Biotechnology companies argued that the new GMO generation should be excluded from the EU’s legislation. The ECJ, however, determined that any organisms obtained by mutagenesis – the changing of the genetic information of an organism – are GMOs and are, in principle, subject to the obligations laid down by the GMO Directive.
The Court’s decision does exempt organisms obtained by mutagenesis that have conventionally been used in a number of applications and have a “long safety record”.
Member States, however, are free to subject them to the obligations laid down by the directive or to other obligations in compliance with EU law, the judgement states.
“The fact that those organisms are excluded from the scope of the Directive does not mean that the persons concerned may proceed freely with their deliberate release into the environment or with their placement on the market within the EU,” a statement from the ECJ reads.

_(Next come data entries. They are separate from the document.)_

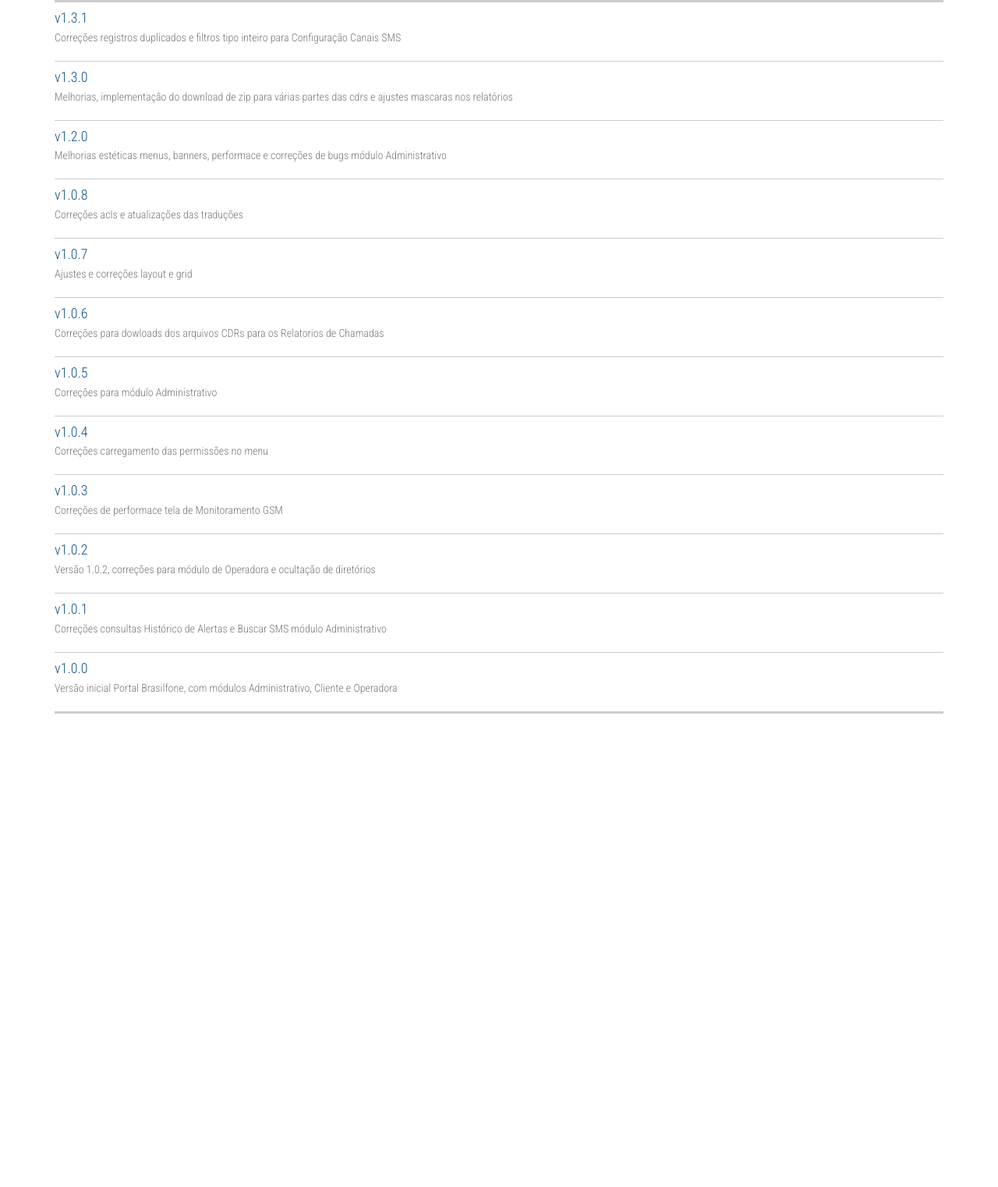
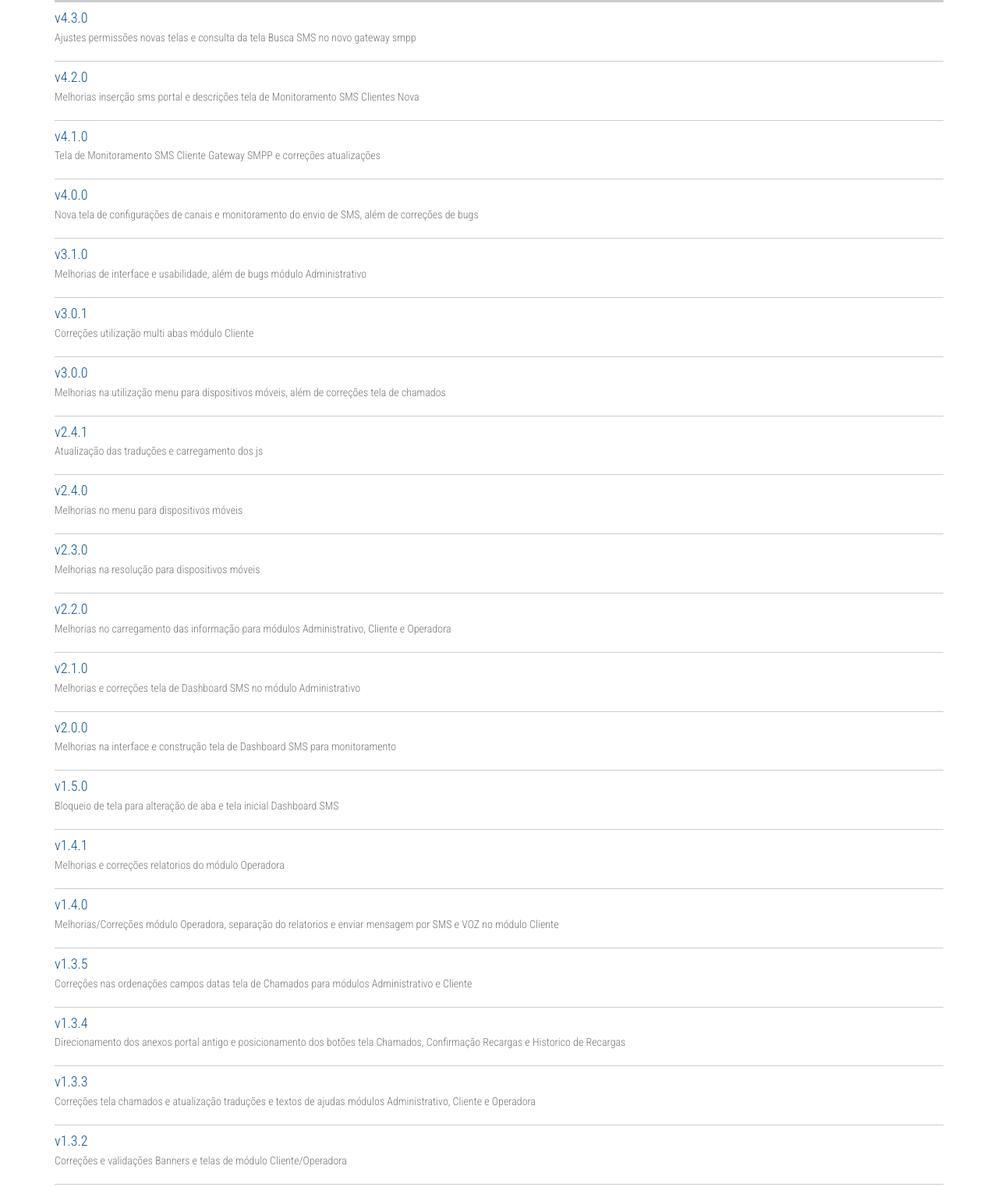
Before and after one commit to Brasilfone/versoes-portal-bft, a plain HTML site: page index.html in a window 1280 px wide. Shown: the part 116-1638 px from the top of the page at 78% size. Before the commit the page ends 1041 px from the top, so only its background shows below. Drawn offline with Linux system fonts and the light colour scheme.

Commit message:
Atualizações de versões

```diff
--- a/index.html
+++ b/index.html
@@ -26,7 +26,168 @@
 						</a>
 					</li>
 					-->
+					<li class="media">
+						<a href="#">
+							<div class="media-body">
+								<h4 class="media-heading">v4.3.0</h4>
+								<p class="text-muted">Ajustes permissões novas telas e consulta da tela Busca SMS no novo gateway smpp</p>
+							</div>
+						</a>
+					</li>
+					<li class="media">
+						<a href="#">
+							<div class="media-body">
+								<h4 class="media-heading">v4.2.0</h4>
+								<p class="text-muted">Melhorias inserção sms portal e descrições tela de Monitoramento SMS Clientes Nova</p>
+							</div>
+						</a>
+					</li>
+					<li class="media">
+						<a href="#">
+							<div class="media-body">
+								<h4 class="media-heading">v4.1.0</h4>
+								<p class="text-muted">Tela de Monitoramento SMS Cliente Gateway SMPP e correções atualizações</p>
+							</div>
+						</a>
+					</li>
+					<li class="media">
+						<a href="#">
+							<div class="media-body">
+								<h4 class="media-heading">v4.0.0</h4>
+								<p class="text-muted">Nova tela de configurações de canais e monitoramento do envio de SMS, além de correções de bugs</p>
+							</div>
+						</a>
+					</li>
+					<li class="media">
+						<a href="#">
+							<div class="media-body">
+								<h4 class="media-heading">v3.1.0</h4>
+								<p class="text-muted">Melhorias de interface e usabilidade, além de bugs módulo Administrativo</p>
+							</div>
+						</a>
+					</li>
 
+					<li class="media">
+						<a href="#">
+							<div class="media-body">
+								<h4 class="media-heading">v3.0.1</h4>
+								<p class="text-muted">Correções utilização multi abas módulo Cliente</p>
+							</div>
+						</a>
+					</li>
+
+					<li class="media">
+						<a href="#">
+							<div class="media-body">
+								<h4 class="media-heading">v3.0.0</h4>
+								<p class="text-muted">Melhorias na utilização menu para dispositivos móveis, além de correções tela de chamados</p>
+							</div>
+						</a>
+					</li>
+					<li class="media">
+						<a href="#">
+							<div class="media-body">
+								<h4 class="media-heading">v2.4.1</h4>
+								<p class="text-muted">Atualização das traduções e carregamento dos js</p>
+							</div>
+						</a>
+					</li>
+					<li class="media">
+						<a href="#">
+							<div class="media-body">
+								<h4 class="media-heading">v2.4.0</h4>
+								<p class="text-muted">Melhorias no menu para dispositivos móveis</p>
+							</div>
+						</a>
+					</li>
+					<li class="media">
+						<a href="#">
+							<div class="media-body">
+								<h4 class="media-heading">v2.3.0</h4>
+								<p class="text-muted">Melhorias na resolução para dispositivos móveis</p>
+							</div>
+						</a>
+					</li>
+					<li class="media">
+						<a href="#">
+							<div class="media-body">
+								<h4 class="media-heading">v2.2.0</h4>
+								<p class="text-muted">Melhorias no carregamento das informação para módulos Administrativo, Cliente e Operadora</p>
+							</div>
+						</a>
+					</li>
+					<li class="media">
+						<a href="#">
+							<div class="media-body">
+								<h4 class="media-heading">v2.1.0</h4>
+								<p class="text-muted">Melhorias e correções tela de Dashboard SMS no módulo Administrativo</p>
+							</div>
+						</a>
+					</li>
+					<li class="media">
+						<a href="#">
+							<div class="media-body">
+								<h4 class="media-heading">v2.0.0</h4>
+								<p class="text-muted">Melhorias na interface e construção tela de Dashboard SMS para monitoramento</p>
+							</div>
+						</a>
+					</li>
+					<li class="media">
+						<a href="#">
+							<div class="media-body">
+								<h4 class="media-heading">v1.5.0</h4>
+								<p class="text-muted">Bloqueio de tela para alteração de aba e tela inicial Dashboard SMS</p>
+							</div>
+						</a>
+					</li>
+					<li class="media">
+						<a href="#">
+							<div class="media-body">
+								<h4 class="media-heading">v1.4.1</h4>
+								<p class="text-muted">Melhorias e correções relatorios do módulo Operadora</p>
+							</div>
+						</a>
+					</li>
+					<li class="media">
+						<a href="#">
+							<div class="media-body">
+								<h4 class="media-heading">v1.4.0</h4>
+								<p class="text-muted">Melhorias/Correções módulo Operadora, separação do relatorios e enviar mensagem por SMS e VOZ no módulo Cliente</p>
+							</div>
+						</a>
+					</li>
+					<li class="media">
+						<a href="#">
+							<div class="media-body">
+								<h4 class="media-heading">v1.3.5</h4>
+								<p class="text-muted">Correções nas ordenações campos datas tela de Chamados para módulos Administrativo e Cliente</p>
+							</div>
+						</a>
+					</li>
+					<li class="media">
+						<a href="#">
+							<div class="media-body">
+								<h4 class="media-heading">v1.3.4</h4>
+								<p class="text-muted">Direcionamento dos anexos portal antigo e posicionamento dos botões tela Chamados, Confirmação Recargas e Historico de Recargas</p>
+							</div>
+						</a>
+					</li>
+					<li class="media">
+						<a href="#">
+							<div class="media-body">
+								<h4 class="media-heading">v1.3.3</h4>
+								<p class="text-muted">Correções tela chamados e atualização traduções e textos de ajudas módulos Administrativo, Cliente e Operadora</p>
+							</div>
+						</a>
+					</li>
+					<li class="media">
+						<a href="#">
+							<div class="media-body">
+								<h4 class="media-heading">v1.3.2</h4>
+								<p class="text-muted">Correções e validações Banners e telas de módulo Cliente/Operadora</p>
+							</div>
+						</a>
+					</li>
 					<li class="media">
 						<a href="#">
 							<div class="media-body">
```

The new methods of genetic engineering change the genetic material in cells in a way that couldn’t be possible with conventional plant breeding.
To date, only one variety of oil-seed rape resistant to herbicide in the USA who has been created with these techniques and others are in the pipeline.
This could alternate the cells unintentionally, however, according to Friends of the Earth Europe and raises questions for the environment and our health in the same way as GM techniques.
“We welcome this landmark ruling which defeats the biotech industry’s latest attempt to push unwanted genetically modified products onto our fields and plates,” said FOE’s Mute Schimpf.
“EU and national lawmakers now need to ensure that all new genetically modified products are fully tested,” added Ms Schimpf.
Speaking to The Green News, Nina Holland, agribusiness campaigner at the Corporate Europe Observatory (CEO) said that she was relieved by the ECJ’s decision which “makes complete sense”.
“The ECJ has really confirmed everything that we have been saying. This is a big victory for the environment, farmers and consumers,” she said.
The next step is for the European Commission and Member States to discuss the ruling and put regulation of new genetically modified products in place, Ms Holland said.
Prohibition of GMO cultivation in Ireland
Earlier this month, the cabinet gave approval for the prohibition or restriction of the cultivation of GMOs in Ireland.
“It is critically important that Ireland takes whatever steps are necessary to maintain our GMO cultivation-free status which is a key element of our international reputation as a green, sustainable food producer,” said the Minister for the Environment, Denis Naughten, TD.
Mr Naughten added that this had no implications for other sectors such as the biotechnology and pharmaceutical industry that are using GMOs techniques.